[Extracted records]
——————————
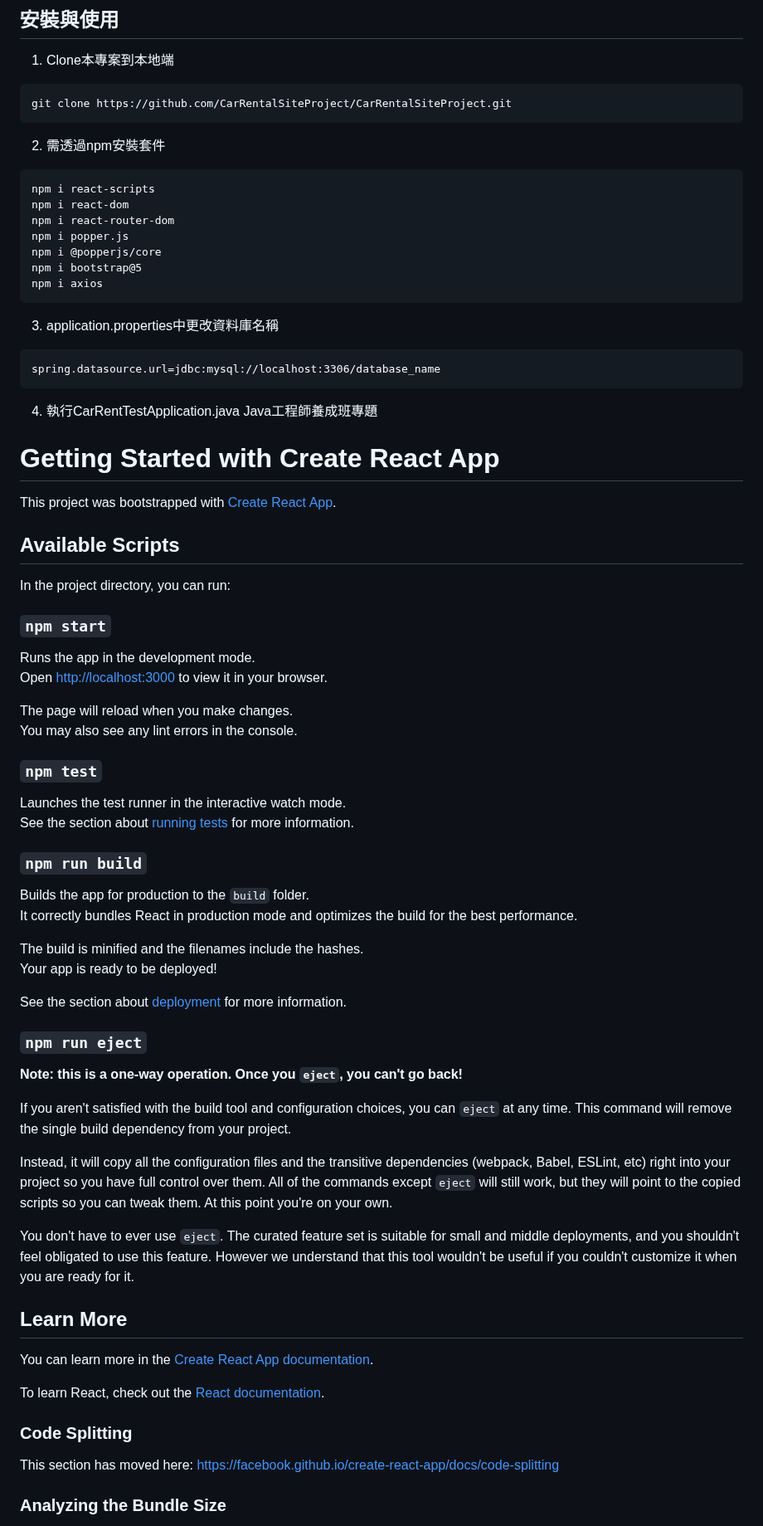
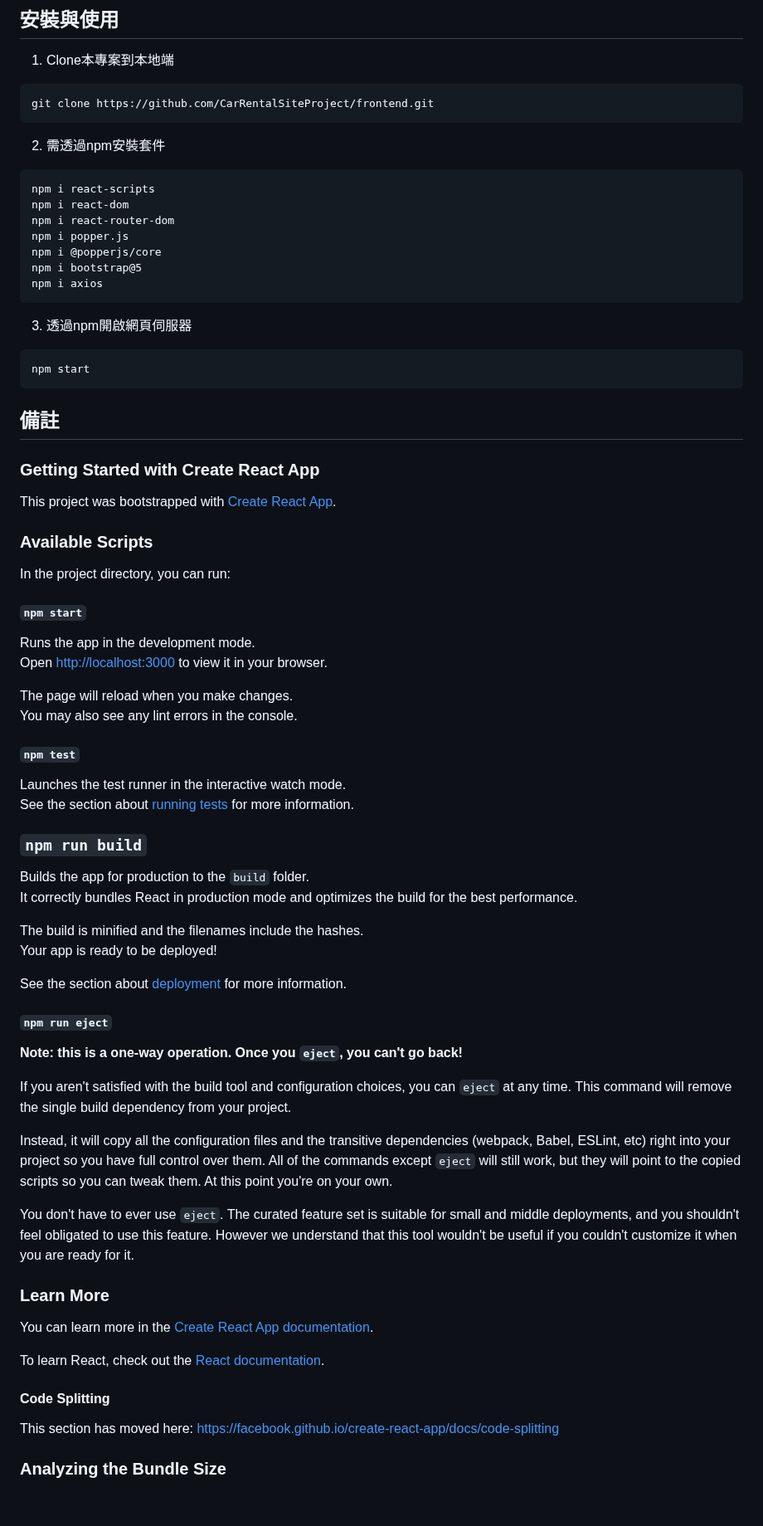
Before and after one commit to CarRentalSiteProject/frontend, a Markdown page: README.md, the part around one of its changes. Shown at 83% size. Drawn GitHub-style; blank space fills up the shorter version.

````diff
--- a/README.md
+++ b/README.md
@@ -15,7 +15,7 @@
 ## 安裝與使用
 1. Clone本專案到本地端
 ```bash=
-git clone https://github.com/CarRentalSiteProject/CarRentalSiteProject.git
+git clone https://github.com/CarRentalSiteProject/frontend.git
 ```
 2. 需透過npm安裝套件
 ```bash=
@@ -27,21 +27,20 @@ npm i @popperjs/core
 npm i bootstrap@5
 npm i axios
 ```
-3. application.properties中更改資料庫名稱
+3. 透過npm開啟網頁伺服器
 ```bash=
-spring.datasource.url=jdbc:mysql://localhost:3306/database_name
+npm start
 ```
-4. 執行CarRentTestApplication.java
-Java工程師養成班專題
-# Getting Started with Create React App
+## 備註
+### Getting Started with Create React App
 
 This project was bootstrapped with [Create React App](https://github.com/facebook/create-react-app).
 
-## Available Scripts
+### Available Scripts
 
 In the project directory, you can run:
 
-### `npm start`
+#### `npm start`
 
 Runs the app in the development mode.\
 Open [http://localhost:3000](http://localhost:3000) to view it in your browser.
@@ -49,7 +48,7 @@ Open [http://localhost:3000](http://localhost:3000) to view it in your browser.
 The page will reload when you make changes.\
 You may also see any lint errors in the console.
 
-### `npm test`
+#### `npm test`
 
 Launches the test runner in the interactive watch mode.\
 See the section about [running tests](https://facebook.github.io/create-react-app/docs/running-tests) for more information.
@@ -64,7 +63,7 @@ Your app is ready to be deployed!
 
 See the section about [deployment](https://facebook.github.io/create-react-app/docs/deployment) for more information.
 
-### `npm run eject`
+#### `npm run eject`
 
 **Note: this is a one-way operation. Once you `eject`, you can't go back!**
 
@@ -74,13 +73,13 @@ Instead, it will copy all the configuration files and the transitive dependencie
 
 You don't have to ever use `eject`. The curated feature set is suitable for small and middle deployments, and you shouldn't feel obligated to use this feature. However we understand that this tool wouldn't be useful if you couldn't customize it when you are ready for it.
 
-## Learn More
+### Learn More
 
 You can learn more in the [Create React App documentation](https://facebook.github.io/create-react-app/docs/getting-started).
 
 To learn React, check out the [React documentation](https://reactjs.org/).
 
-### Code Splitting
+#### Code Splitting
 
 This section has moved here: [https://facebook.github.io/create-react-app/docs/code-splitting](https://facebook.github.io/create-react-app/docs/code-splitting)
 
````
Also changed, not shown: other parts of README.md (+2 -2 lines).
——————————
● **What you should do**:
Only the records are wanted, copied exactly, with the pictures dropped.

● **Written reply**:
Before and after one commit to CarRentalSiteProject/frontend, a Markdown page: README.md, the part around one of its changes. Shown at 83% size. Drawn GitHub-style; blank space fills up the shorter version.

````diff
--- a/README.md
+++ b/README.md
@@ -15,7 +15,7 @@
 ## 安裝與使用
 1. Clone本專案到本地端
 ```bash=
-git clone https://github.com/CarRentalSiteProject/CarRentalSiteProject.git
+git clone https://github.com/CarRentalSiteProject/frontend.git
 ```
 2. 需透過npm安裝套件
 ```bash=
@@ -27,21 +27,20 @@ npm i @popperjs/core
 npm i bootstrap@5
 npm i axios
 ```
-3. application.properties中更改資料庫名稱
+3. 透過npm開啟網頁伺服器
 ```bash=
-spring.datasource.url=jdbc:mysql://localhost:3306/database_name
+npm start
 ```
-4. 執行CarRentTestApplication.java
-Java工程師養成班專題
-# Getting Started with Create React App
+## 備註
+### Getting Started with Create React App
 
 This project was bootstrapped with [Create React App](https://github.com/facebook/create-react-app).
 
-## Available Scripts
+### Available Scripts
 
 In the project directory, you can run:
 
-### `npm start`
+#### `npm start`
 
 Runs the app in the development mode.\
 Open [http://localhost:3000](http://localhost:3000) to view it in your browser.
@@ -49,7 +48,7 @@ Open [http://localhost:3000](http://localhost:3000) to view it in your browser.
 The page will reload when you make changes.\
 You may also see any lint errors in the console.
 
-### `npm test`
+#### `npm test`
 
 Launches the test runner in the interactive watch mode.\
 See the section about [running tests](https://facebook.github.io/create-react-app/docs/running-tests) for more information.
@@ -64,7 +63,7 @@ Your app is ready to be deployed!
 
 See the section about [deployment](https://facebook.github.io/create-react-app/docs/deployment) for more information.
 
-### `npm run eject`
+#### `npm run eject`
 
 **Note: this is a one-way operation. Once you `eject`, you can't go back!**
 
@@ -74,13 +73,13 @@ Instead, it will copy all the configuration files and the transitive dependencie
 
 You don't have to ever use `eject`. The curated feature set is suitable for small and middle deployments, and you shouldn't feel obligated to use this feature. However we understand that this tool wouldn't be useful if you couldn't customize it when you are ready for it.
 
-## Learn More
+### Learn More
 
 You can learn more in the [Create React App documentation](https://facebook.github.io/create-react-app/docs/getting-started).
 
 To learn React, check out the [React documentation](https://reactjs.org/).
 
-### Code Splitting
+#### Code Splitting
 
 This section has moved here: [https://facebook.github.io/create-react-app/docs/code-splitting](https://facebook.github.io/create-react-app/docs/code-splitting)
 
````
Also changed, not shown: other parts of README.md (+2 -2 lines).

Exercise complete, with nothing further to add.